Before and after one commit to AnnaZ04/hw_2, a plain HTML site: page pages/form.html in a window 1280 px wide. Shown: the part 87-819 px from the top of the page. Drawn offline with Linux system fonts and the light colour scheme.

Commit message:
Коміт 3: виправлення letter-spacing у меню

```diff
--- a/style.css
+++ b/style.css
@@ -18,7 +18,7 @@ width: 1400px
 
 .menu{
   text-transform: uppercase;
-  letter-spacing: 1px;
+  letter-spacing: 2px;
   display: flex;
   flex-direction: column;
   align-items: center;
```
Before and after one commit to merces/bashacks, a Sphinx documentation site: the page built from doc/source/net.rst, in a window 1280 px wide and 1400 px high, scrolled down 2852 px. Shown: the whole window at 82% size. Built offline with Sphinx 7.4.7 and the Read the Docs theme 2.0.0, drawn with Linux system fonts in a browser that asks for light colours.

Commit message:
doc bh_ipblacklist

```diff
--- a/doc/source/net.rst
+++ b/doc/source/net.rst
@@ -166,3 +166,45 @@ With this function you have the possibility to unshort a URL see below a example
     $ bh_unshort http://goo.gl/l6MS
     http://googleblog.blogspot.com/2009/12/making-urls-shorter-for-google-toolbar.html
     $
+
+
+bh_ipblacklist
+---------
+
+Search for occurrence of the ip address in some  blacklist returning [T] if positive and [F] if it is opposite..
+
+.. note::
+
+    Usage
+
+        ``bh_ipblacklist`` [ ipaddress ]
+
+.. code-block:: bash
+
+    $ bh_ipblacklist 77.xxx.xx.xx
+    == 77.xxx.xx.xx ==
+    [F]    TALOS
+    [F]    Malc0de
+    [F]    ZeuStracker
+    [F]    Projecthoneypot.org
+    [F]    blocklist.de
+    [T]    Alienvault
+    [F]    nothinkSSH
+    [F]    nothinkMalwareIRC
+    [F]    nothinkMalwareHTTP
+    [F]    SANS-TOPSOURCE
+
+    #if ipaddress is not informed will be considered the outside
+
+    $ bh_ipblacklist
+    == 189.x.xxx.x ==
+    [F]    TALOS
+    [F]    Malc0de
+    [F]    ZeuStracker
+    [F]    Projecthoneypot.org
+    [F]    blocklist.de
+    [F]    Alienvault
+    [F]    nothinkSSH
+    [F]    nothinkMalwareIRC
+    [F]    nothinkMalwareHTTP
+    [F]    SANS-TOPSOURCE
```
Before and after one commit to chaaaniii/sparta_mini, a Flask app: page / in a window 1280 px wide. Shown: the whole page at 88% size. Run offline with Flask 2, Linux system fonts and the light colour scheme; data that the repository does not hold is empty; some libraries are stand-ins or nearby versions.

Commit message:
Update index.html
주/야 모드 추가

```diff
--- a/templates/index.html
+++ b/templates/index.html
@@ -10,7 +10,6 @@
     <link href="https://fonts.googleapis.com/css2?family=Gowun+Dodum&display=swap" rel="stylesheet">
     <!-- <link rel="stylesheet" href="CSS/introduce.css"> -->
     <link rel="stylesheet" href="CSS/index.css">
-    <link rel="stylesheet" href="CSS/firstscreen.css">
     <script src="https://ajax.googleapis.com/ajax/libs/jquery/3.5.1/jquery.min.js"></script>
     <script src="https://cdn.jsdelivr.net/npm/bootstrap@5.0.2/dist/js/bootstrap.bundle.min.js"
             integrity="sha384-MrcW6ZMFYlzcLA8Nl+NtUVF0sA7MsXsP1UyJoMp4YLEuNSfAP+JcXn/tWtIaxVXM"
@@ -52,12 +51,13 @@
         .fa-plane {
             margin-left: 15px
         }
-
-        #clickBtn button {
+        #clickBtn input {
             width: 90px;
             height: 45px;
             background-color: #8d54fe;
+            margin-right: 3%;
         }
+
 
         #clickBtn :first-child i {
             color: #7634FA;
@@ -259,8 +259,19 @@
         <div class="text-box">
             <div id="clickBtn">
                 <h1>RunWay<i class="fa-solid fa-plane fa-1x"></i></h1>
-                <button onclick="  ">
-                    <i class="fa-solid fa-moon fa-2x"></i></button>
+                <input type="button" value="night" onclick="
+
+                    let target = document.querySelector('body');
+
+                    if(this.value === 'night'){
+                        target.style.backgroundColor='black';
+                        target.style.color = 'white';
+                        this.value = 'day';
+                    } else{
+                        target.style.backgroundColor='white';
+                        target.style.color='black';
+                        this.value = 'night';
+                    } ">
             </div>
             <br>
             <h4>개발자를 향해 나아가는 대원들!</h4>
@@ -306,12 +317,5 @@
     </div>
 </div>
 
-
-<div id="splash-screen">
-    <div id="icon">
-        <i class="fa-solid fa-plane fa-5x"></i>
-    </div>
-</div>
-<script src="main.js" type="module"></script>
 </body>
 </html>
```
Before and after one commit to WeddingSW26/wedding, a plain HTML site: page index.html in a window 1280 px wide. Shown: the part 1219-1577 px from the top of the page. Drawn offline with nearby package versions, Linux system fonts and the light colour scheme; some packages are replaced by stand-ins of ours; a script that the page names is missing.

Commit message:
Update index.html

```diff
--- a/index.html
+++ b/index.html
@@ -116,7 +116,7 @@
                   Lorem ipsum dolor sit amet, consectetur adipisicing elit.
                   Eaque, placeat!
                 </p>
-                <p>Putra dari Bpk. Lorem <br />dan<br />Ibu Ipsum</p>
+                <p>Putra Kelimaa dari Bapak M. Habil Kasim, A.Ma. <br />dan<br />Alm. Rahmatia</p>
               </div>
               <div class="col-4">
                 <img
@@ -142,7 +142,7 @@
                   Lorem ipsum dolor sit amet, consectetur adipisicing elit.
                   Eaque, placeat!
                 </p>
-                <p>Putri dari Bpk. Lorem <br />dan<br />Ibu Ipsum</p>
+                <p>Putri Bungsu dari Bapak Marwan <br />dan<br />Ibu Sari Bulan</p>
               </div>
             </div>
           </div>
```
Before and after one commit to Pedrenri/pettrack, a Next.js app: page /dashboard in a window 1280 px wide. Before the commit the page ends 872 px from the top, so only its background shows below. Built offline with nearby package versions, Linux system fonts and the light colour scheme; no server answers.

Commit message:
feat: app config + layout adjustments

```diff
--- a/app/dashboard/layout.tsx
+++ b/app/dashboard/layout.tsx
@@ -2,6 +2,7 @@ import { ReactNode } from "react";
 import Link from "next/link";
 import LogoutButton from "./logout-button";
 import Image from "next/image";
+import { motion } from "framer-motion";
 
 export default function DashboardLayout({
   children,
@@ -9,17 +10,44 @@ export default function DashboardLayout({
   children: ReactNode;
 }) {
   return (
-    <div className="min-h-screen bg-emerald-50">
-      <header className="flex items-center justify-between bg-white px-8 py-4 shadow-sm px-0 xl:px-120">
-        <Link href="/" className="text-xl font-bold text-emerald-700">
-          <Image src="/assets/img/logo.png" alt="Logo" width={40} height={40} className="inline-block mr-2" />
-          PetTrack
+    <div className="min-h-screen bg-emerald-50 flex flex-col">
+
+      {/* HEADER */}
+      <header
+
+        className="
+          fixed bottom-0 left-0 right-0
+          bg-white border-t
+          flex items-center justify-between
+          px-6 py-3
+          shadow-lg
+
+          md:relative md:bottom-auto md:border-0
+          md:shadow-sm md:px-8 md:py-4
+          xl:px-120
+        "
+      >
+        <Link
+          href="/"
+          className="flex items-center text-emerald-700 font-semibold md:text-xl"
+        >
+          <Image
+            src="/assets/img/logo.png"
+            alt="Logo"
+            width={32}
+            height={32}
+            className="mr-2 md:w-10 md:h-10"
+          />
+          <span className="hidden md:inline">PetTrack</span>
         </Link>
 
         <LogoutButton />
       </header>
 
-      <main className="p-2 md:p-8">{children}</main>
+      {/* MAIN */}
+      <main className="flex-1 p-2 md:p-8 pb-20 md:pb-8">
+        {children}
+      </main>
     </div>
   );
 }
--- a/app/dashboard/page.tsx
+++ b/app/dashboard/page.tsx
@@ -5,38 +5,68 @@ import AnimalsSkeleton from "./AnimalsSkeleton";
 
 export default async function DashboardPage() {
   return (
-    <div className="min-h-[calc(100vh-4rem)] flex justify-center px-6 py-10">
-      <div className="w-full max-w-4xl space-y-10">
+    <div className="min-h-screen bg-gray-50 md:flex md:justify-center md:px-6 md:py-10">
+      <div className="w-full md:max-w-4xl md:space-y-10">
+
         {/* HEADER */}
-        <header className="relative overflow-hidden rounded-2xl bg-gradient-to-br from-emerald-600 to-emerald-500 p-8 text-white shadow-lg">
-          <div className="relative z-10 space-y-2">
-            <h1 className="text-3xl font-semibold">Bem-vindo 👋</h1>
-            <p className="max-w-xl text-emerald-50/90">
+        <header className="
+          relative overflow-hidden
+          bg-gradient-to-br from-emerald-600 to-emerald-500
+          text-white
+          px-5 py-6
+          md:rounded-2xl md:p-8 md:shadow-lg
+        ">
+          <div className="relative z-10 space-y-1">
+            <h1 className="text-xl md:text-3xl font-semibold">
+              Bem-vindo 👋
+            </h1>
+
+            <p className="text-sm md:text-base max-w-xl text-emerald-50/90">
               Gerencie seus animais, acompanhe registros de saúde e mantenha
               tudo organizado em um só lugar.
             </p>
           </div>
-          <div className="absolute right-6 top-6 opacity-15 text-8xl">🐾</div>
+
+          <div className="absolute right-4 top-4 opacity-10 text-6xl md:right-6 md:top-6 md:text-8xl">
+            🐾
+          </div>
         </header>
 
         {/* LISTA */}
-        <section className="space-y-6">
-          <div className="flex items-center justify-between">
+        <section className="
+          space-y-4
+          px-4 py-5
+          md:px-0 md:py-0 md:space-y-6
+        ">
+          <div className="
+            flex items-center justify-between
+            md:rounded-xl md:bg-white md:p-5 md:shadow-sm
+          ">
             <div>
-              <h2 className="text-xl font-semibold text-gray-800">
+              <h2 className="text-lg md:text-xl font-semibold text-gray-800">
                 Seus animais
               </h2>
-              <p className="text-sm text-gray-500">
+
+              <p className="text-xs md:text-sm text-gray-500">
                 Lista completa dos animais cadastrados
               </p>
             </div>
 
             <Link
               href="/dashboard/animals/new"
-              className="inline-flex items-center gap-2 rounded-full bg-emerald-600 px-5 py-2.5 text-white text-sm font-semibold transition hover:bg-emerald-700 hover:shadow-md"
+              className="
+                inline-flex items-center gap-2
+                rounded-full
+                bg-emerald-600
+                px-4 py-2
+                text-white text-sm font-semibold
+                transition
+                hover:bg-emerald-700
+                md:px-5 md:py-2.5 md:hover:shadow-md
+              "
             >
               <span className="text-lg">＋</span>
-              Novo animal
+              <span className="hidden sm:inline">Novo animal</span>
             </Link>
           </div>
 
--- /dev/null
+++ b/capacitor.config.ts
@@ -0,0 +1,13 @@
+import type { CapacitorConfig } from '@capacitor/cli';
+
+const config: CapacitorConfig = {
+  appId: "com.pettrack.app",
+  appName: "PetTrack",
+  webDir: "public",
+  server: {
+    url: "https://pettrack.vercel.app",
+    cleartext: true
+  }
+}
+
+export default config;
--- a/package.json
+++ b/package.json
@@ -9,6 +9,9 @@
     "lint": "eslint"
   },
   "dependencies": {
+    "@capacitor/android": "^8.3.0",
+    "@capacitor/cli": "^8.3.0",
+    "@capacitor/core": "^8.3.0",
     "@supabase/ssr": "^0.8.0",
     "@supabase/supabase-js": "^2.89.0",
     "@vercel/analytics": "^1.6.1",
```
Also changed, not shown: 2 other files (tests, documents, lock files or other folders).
━━━━━━━━━━
◆ Problem statement ◆
Return each line of the preceding material in which "spacing" can be found.

◆ Response below ◆
Коміт 3: виправлення letter-spacing у меню
-  letter-spacing: 1px;
+  letter-spacing: 2px;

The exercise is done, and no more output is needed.